I'm enjoying the Dragonfly and have been for a couple of weeks now. However, I've just looked at it today and I'm a bit worried about the colours of the LED...
I know it changes colour according to the file being played etc. However, when I plug it, the LED is green. Now when I play my iTunes-purchased file (AAC. 44.1kHz) and the light went sort of purple. Then when I play a clip for youtube - which can't be the same sampling freq. seriously?) it stays the same colour. Going back to a sample from HDTracks through iTunes (24/96kHz) and it's still the same colour.

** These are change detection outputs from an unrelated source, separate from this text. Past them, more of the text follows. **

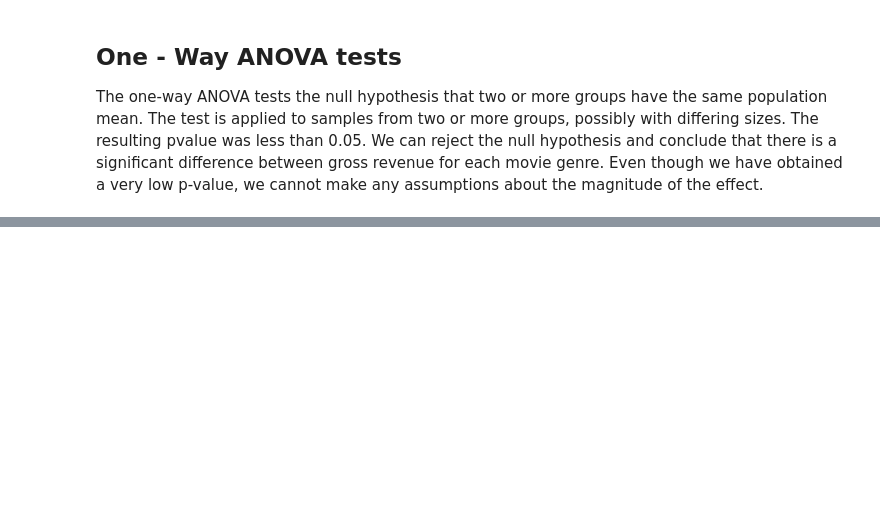
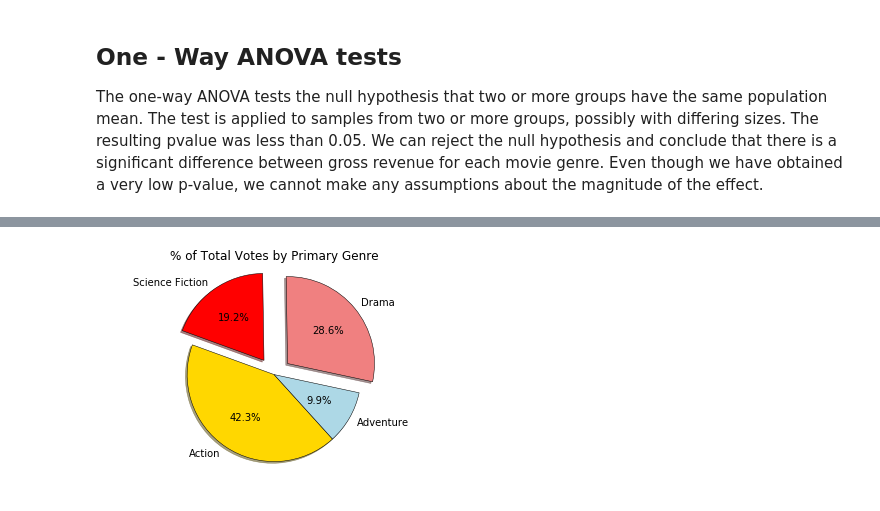
Before and after one commit to sarahshelden/Project1DataScience, a Jupyter notebook: movies.ipynb, the cells around one changed output, grey strips where cells are left out. Saved outputs shown, nothing was run; the diff lists cells and outputs as text; code cells hidden in the pictures; blank space fills up the shorter version.

```diff
--- a/movies.ipynb
+++ b/movies.ipynb
@@ -358,0 +317,15 @@ sort_by_netProfit.describe()
+# %%
+#votes to primary genre - hasan
+# sorting movie by revenue from highest to lowest
+# sort_by_revenue = clean_movie_data_df.sort_values(by='revenue', ascending = False)
+sort_by_vote_count = clean_movie_data_df.sort_values(by='vote_count', ascending = False)
+
+# output csv file sort by revenue data
+#sort_by_vote_count.to_csv("vote_count_loss.csv", encoding='utf-8')
+
+# print to terminal
+sort_by_vote_count.head()
+
+top_10_profitable_mv = sort_by_vote_count[:10][['title','vote_count','Primary Genre']].reset_index()
+
+print(top_10_profitable_mv)
@@ -358,0 +344,14 @@ sort_by_netProfit.describe()
+# %%
+vote_count_sum = top_10_profitable_mv.groupby('Primary Genre').sum()["vote_count"]
+
+labels = vote_count_sum.index
+colors = ["gold", "lightblue", "lightcoral","red"]
+explode = (0, 0, 0.2,0.2)
+
+plt.title('% of Total Votes by Primary Genre')
+plt.axis('equal')
+
+plt.pie(vote_count_sum, explode=explode, labels=labels, colors=colors,autopct="%1.1f%%", shadow=True, startangle=160,wedgeprops = {'linewidth': .5, 'edgecolor': 'black'})
+plt.show()
+# %% [output]
+[figure, added]
```
Also changed, not shown: parts of 30 cells of this notebook, 2 other files.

So, I put a CD into my MacBookPro. Played it through iTunes. SURELY this has to be 16/44.1kHz. Nope, still purple.
I can't remember the color vs. freq. exactly, but I thought 44.1 = green and 96kHz = purple, or something.

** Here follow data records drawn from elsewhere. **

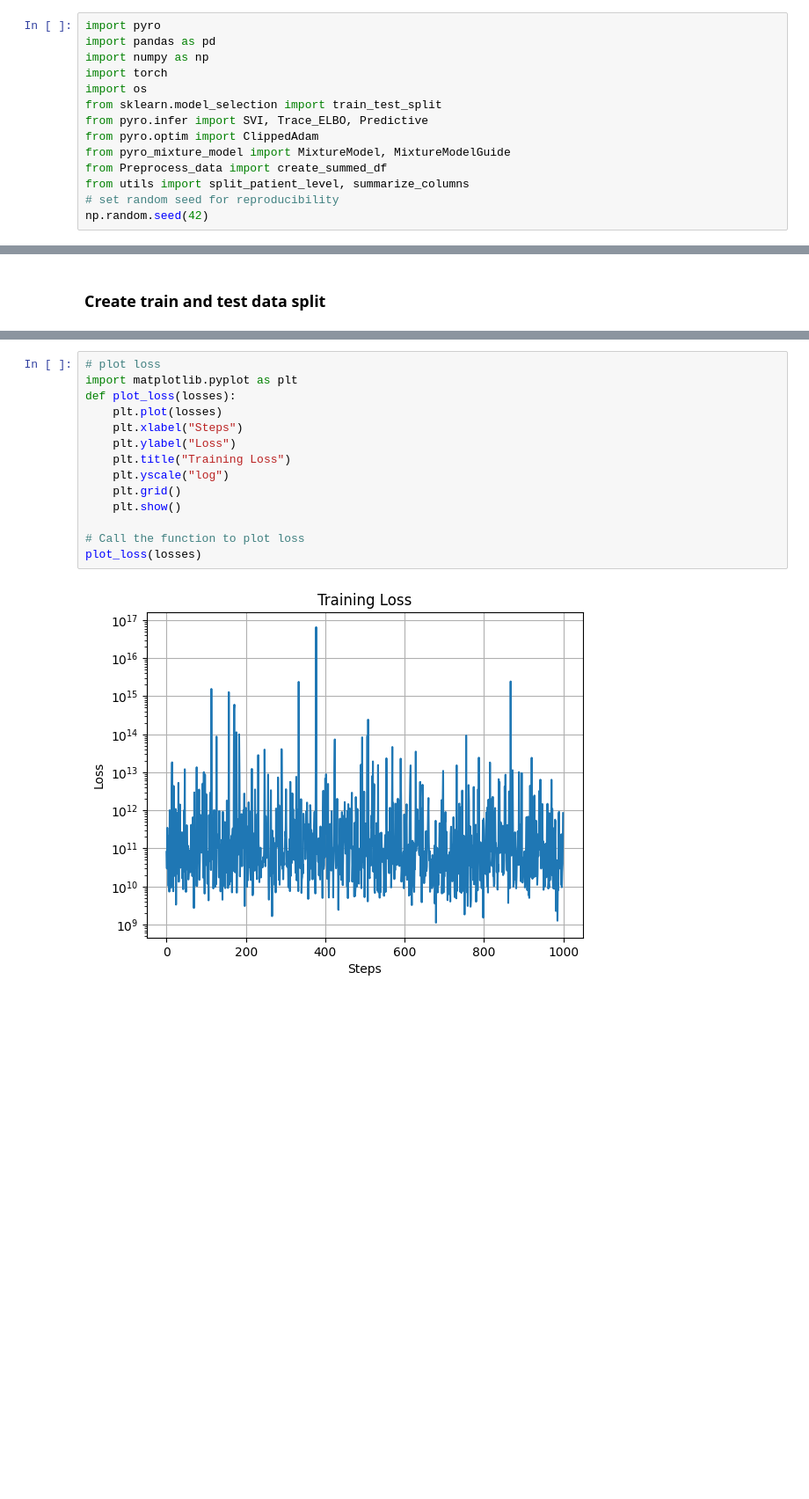
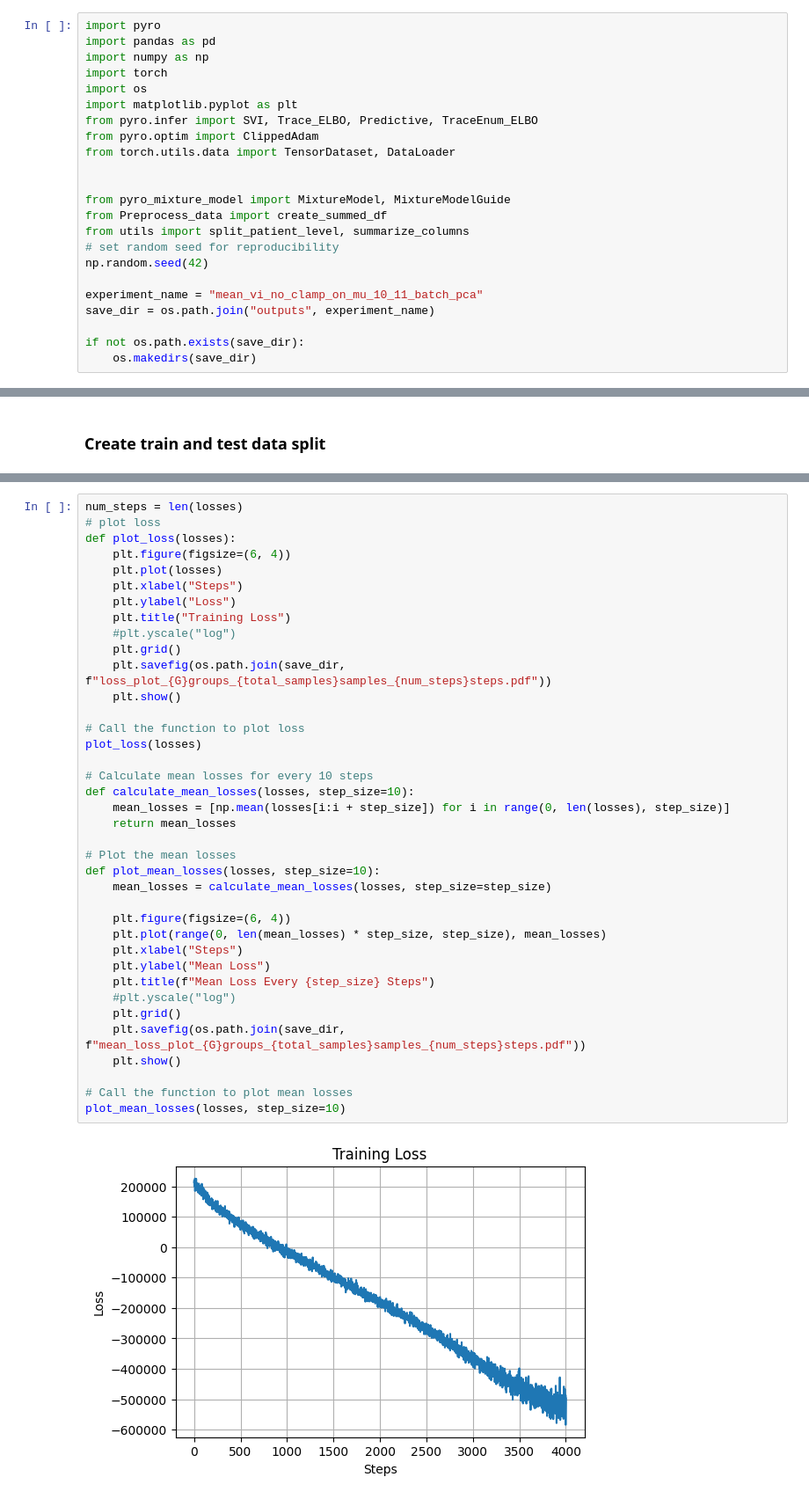
Before and after one commit to KarolineKlan/mbml_project, a Jupyter notebook: train_mixture_model.ipynb, the cells around one changed output, grey strips where cells are left out. Shown at 88% size. Saved outputs shown, nothing was run; the diff lists cells and outputs as text; blank space fills up the shorter version.

Commit message:
PCA, standardization, plots of x, plot of mean loss, saving things better, lots of other stuff

```diff
--- a/train_mixture_model.ipynb
+++ b/train_mixture_model.ipynb
@@ -4,14 +4,23 @@ import pandas as pd
 import numpy as np
 import torch
 import os
-from sklearn.model_selection import train_test_split
-from pyro.infer import SVI, Trace_ELBO, Predictive
+import matplotlib.pyplot as plt
+from pyro.infer import SVI, Trace_ELBO, Predictive, TraceEnum_ELBO
 from pyro.optim import ClippedAdam
+from torch.utils.data import TensorDataset, DataLoader
+
+
 from pyro_mixture_model import MixtureModel, MixtureModelGuide
 from Preprocess_data import create_summed_df
 from utils import split_patient_level, summarize_columns
 # set random seed for reproducibility
 np.random.seed(42)
+
+experiment_name = "mean_vi_no_clamp_on_mu_10_11_batch_pca"
+save_dir = os.path.join("outputs", experiment_name)
+
+if not os.path.exists(save_dir):
+    os.makedirs(save_dir)
 # %% [markdown]
 ## Load data and prepare it
 # %%
@@ -115,16 +304,40 @@ Step 900 : loss = 58683156615.48846
 # %%
+num_steps = len(losses)
 # plot loss
-import matplotlib.pyplot as plt
 def plot_loss(losses):
+    plt.figure(figsize=(6, 4))
     plt.plot(losses)
     plt.xlabel("Steps")
     plt.ylabel("Loss")
     plt.title("Training Loss")
-    plt.yscale("log")
+    #plt.yscale("log")
     plt.grid()
+    plt.savefig(os.path.join(save_dir, f"loss_plot_{G}groups_{total_samples}samples_{num_steps}steps.pdf"))
     plt.show()
 
 # Call the function to plot loss
 plot_loss(losses)
+
+# Calculate mean losses for every 10 steps
+def calculate_mean_losses(losses, step_size=10):
+    mean_losses = [np.mean(losses[i:i + step_size]) for i in range(0, len(losses), step_size)]
+    return mean_losses
+
+# Plot the mean losses
+def plot_mean_losses(losses, step_size=10):
+    mean_losses = calculate_mean_losses(losses, step_size=step_size)
+
+    plt.figure(figsize=(6, 4))
+    plt.plot(range(0, len(mean_losses) * step_size, step_size), mean_losses)
+    plt.xlabel("Steps")
+    plt.ylabel("Mean Loss")
+    plt.title(f"Mean Loss Every {step_size} Steps")
+    #plt.yscale("log")
+    plt.grid()
+    plt.savefig(os.path.join(save_dir, f"mean_loss_plot_{G}groups_{total_samples}samples_{num_steps}steps.pdf"))
+    plt.show()
+
+# Call the function to plot mean losses
+plot_mean_losses(losses, step_size=10)
 # %% [output]
-[figure, old version]
+[figure, new version]
```
Also changed, not shown: parts of 15 cells of this notebook.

Am I understanding this the wrong way? Please help.
I was also puzzled when reading about this. Someone said on this site, and perhaps in this interesting thread,
that the Dragonfly does NOT automatically detect/sense sampling rates.
For instance, if you set your audio on Windows 7 to 24-bit/96 kHz and you are feeding your precious Dragonlfy
with a regular 16-bit/44.1 kHz the Dragonlfy LED will be purple and not green (as should be in the case of the Red Book CD audio).
So, what it means the Dragonfly only confirms that you set your audio to 24-bit/96 kHz on Windows since the Dragonfly is not able to check whether the actual audio stream fed into it is, say, 24-bit/96 kHz or 16-bit/44.1 kHz.
By the same token, perhaps much worse is happening in this case, namely the Dragonfly is processing your 24-bit/96 kHz high res audio as the 16-bit/44.1 kHz audio.
So, perhaps the safest way, is to set the audio at 24-bit/96 kHz.
In such a case, you don't need to remember or worry about it any more.
Can someone comment on this?
I think that the same is happening with my ODAC. On Windows 7 I set the audio to the 24-bit/96 kHz as suggested by JDS Labs. Period.
(The ODAC does not have any glowing LEDs.)
This is not a big problem, because we don't quite hear the 24-bit/96 kHz, not to mention the 24-bit/192 kHz.
Nevertheles, we would all feel psychologically better seeing the purple (indicating the 24-bit/96 kHz) LED on
even if playing an MP3 file.
Edited by JakeJack_2008 - 4/4/13 at 11:28am